No known cases of BSE have ever been reported in any species of deer. However, an EU directive has decreed that provision must be made for all ruminant species entering the human food chain to be screened for BSE and free living and captive deer may have been exposed to the BSE agent. BSE has affected a range of different hoof stock (domestic and exotic cattle, eland, nyala, greater kudu, gemsbok and Arabian and scimitar-horned oryx) and several species of cats (cheetah, puma, tiger, lion and domestic cats) by presumed ingestion of contaminated meat and bone meal in food. As both captive and free ranging UK deer enter the human food chain it is important to determine their susceptibility to transmission of the BSE agent, the nature of any possible resultant clinical disease and to develop methods of screening deer tissues for the BSE agent to maintain the high standards of food safety within the UK .
This study will determine in the first instance whether the BSE agent can actually be transmitted to red deer.

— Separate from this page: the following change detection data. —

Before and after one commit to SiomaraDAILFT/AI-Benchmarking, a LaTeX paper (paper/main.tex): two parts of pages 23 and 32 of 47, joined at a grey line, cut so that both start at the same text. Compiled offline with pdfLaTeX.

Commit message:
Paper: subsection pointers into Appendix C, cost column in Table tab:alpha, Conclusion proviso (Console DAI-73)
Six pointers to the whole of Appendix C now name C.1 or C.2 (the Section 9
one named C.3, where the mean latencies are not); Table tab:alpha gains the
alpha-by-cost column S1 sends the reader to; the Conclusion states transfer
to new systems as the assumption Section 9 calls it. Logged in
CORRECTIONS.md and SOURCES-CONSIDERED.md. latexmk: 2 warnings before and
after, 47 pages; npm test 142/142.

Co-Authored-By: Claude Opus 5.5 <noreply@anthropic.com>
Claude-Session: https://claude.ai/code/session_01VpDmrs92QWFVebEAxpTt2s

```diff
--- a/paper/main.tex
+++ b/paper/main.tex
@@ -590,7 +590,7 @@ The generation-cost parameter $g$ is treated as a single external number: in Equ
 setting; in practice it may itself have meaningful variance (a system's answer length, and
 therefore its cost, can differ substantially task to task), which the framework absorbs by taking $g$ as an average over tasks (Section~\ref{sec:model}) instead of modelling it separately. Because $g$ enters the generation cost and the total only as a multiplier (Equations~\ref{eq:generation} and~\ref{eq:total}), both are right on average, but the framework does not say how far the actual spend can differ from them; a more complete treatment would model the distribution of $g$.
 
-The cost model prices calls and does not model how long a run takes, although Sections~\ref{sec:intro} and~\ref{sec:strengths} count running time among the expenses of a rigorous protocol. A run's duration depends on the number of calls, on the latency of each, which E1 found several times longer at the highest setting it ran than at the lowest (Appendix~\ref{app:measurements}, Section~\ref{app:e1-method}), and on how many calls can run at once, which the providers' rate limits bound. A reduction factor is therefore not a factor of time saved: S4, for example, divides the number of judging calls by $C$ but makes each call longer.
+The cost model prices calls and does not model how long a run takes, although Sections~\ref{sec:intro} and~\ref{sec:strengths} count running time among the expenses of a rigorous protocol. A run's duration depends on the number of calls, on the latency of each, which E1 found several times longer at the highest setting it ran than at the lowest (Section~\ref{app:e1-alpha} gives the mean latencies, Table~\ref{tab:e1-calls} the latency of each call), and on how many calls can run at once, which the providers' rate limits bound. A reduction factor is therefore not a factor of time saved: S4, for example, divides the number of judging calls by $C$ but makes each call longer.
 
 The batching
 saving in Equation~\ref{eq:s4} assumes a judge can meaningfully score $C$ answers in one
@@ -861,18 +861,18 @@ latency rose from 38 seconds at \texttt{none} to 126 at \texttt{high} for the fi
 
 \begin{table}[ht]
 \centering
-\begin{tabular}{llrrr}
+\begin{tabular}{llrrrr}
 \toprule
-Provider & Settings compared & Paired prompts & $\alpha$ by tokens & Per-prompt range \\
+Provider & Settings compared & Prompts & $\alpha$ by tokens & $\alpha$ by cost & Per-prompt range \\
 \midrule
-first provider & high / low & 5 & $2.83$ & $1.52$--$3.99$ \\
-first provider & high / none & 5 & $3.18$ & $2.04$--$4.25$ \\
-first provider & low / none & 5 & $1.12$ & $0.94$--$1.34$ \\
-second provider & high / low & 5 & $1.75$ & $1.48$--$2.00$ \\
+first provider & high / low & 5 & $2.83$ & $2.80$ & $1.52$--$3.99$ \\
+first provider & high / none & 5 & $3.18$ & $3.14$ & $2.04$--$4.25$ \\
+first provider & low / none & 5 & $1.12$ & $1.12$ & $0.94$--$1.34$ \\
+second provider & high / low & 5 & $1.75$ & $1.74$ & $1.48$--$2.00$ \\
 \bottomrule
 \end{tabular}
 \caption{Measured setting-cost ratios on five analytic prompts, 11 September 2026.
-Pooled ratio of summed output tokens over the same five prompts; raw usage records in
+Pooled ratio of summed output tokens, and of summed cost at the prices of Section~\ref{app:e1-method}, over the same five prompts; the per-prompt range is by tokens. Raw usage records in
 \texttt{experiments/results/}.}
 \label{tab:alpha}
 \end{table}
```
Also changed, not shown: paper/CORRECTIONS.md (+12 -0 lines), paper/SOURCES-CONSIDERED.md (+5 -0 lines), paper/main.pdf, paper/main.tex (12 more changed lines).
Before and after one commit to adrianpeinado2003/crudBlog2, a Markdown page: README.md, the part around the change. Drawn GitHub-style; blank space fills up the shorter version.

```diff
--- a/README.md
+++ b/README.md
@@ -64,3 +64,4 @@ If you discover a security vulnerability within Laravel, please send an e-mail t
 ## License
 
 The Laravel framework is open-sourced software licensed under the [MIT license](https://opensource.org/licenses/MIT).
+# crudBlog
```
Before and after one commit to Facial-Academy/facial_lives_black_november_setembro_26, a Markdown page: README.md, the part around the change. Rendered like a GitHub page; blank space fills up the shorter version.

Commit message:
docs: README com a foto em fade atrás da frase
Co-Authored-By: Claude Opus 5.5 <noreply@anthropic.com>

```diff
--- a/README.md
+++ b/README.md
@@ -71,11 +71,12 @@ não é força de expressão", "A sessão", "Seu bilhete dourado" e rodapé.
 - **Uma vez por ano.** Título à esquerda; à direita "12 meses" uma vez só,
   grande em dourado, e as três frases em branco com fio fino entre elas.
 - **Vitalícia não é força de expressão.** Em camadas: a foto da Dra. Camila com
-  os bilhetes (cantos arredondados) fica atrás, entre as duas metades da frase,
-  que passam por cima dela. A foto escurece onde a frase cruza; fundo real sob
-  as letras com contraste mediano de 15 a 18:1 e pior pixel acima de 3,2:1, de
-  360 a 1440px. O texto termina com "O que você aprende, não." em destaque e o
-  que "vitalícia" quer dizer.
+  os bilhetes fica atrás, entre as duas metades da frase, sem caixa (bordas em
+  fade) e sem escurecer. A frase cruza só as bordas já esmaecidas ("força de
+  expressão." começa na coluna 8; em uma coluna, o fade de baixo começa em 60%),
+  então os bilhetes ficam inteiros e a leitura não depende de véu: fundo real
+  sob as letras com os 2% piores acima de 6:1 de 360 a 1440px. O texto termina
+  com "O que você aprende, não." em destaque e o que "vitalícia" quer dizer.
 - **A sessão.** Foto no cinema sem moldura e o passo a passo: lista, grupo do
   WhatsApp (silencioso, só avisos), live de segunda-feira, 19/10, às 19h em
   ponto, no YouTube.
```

If this is possible the study will also provide a description of any resultant clinical disease, pathological changes and positive control tissue material all of which would aid surveillance for BSE in deer within the UK .
Moredun Research Institute
Pentlands Science Park, Bush Loan, Penicuik, Midlothian, EH26 0PZ, Scotland
Telephone - 0131 445 5111, International +44 131 445 5111,
Site last updated: 22 Jun 2006
#################### https://lists.aegee.org/bse-l.html ####################
FULL TEXT ;
CREUTZFELDT JAKOB DISEASE MAD COW BASE, CWD, SCRAPIE UPDATE OCT 2007
CJD VOICE (voice for _all_ victims of human TSE)
Terry S. Singeltary Sr.
P.O. Box 42
Bacliff, Texas USA 77518